What did happen to all those London mayoral votes?
We observe the election count
Last week, the nation turned out in record numbers (45 per cent) to decide who would run their local councils. In London, that meant voting Boris Johnson into what Ken Livingstone probably thought was his office for life.
Some time earlier, the Open Rights Group had called for volunteers to be part of an election observation mission, to see how the electronic counting process worked. In a burst of democratic fervour I signed up, and last Thursday found myself stalking down to a polling station in Hackney, wearing my official observer accreditation, and poking my nose in, in an official capacity.
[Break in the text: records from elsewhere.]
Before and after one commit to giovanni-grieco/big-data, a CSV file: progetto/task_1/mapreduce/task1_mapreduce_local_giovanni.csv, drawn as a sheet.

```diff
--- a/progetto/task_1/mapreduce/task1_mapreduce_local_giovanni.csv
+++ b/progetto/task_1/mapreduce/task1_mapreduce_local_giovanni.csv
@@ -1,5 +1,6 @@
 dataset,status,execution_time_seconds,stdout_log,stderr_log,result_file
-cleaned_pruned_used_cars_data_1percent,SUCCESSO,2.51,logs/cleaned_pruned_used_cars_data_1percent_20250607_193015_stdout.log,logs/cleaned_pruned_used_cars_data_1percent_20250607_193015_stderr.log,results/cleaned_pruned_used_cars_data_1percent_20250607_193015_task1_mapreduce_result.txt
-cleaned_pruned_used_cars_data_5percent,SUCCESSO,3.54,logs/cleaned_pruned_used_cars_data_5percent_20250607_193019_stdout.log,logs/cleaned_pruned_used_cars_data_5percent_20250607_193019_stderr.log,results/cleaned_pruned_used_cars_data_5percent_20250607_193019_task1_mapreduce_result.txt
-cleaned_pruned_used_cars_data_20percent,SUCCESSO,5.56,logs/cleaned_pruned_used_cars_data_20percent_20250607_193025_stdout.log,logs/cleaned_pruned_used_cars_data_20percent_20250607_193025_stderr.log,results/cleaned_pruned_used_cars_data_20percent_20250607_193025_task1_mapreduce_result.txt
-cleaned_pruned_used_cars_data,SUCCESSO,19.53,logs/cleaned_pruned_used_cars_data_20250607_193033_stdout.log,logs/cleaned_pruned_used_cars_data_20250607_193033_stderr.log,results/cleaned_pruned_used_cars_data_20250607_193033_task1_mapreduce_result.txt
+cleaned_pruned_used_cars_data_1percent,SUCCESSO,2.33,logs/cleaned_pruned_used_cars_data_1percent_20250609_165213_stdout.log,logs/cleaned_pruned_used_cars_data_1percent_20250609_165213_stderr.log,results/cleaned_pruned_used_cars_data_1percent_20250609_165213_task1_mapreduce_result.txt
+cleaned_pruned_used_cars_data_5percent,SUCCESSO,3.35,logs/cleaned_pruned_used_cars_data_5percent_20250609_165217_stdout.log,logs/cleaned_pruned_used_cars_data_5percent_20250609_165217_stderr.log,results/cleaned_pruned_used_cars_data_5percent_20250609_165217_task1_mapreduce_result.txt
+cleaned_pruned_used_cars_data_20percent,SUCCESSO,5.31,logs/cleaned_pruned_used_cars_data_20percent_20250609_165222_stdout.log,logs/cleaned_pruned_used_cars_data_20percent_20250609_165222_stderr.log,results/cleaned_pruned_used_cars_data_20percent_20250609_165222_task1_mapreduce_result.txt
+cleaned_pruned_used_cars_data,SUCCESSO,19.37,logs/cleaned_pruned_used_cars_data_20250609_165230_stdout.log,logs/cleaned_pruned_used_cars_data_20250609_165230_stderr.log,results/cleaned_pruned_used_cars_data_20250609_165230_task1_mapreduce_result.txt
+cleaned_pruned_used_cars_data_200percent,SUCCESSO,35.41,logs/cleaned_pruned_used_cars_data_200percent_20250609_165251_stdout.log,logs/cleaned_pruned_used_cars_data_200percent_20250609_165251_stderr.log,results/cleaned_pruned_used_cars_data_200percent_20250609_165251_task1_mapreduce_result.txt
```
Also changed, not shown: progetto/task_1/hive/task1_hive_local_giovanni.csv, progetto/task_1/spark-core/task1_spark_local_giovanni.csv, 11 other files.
Of course it took me a while to find the polling station. The local "youths" had been entertaining themselves by moving the signs to the polling station around. Arrows were pointing the wrong way, and some signs had been left outside people's houses. Of course, messing with access to the polls cannot be condoned, but I was impressed with one particular rearrangement of signs that sent hapless voters wandering literally in circles.
Having finally made my way to the station, I met one of the poll workers who muttered some things about the local "youths" in terms which I shall not repeat here, and set off to put the signs back in place. The presiding officer called the police, who tried to explain to the hooded BMX-ers that disenfranchising the public was not a highly regarded activity.
Broadly satisfied that democracy had not broken down at the polls, I headed home.
Bonfire of the ballot boxes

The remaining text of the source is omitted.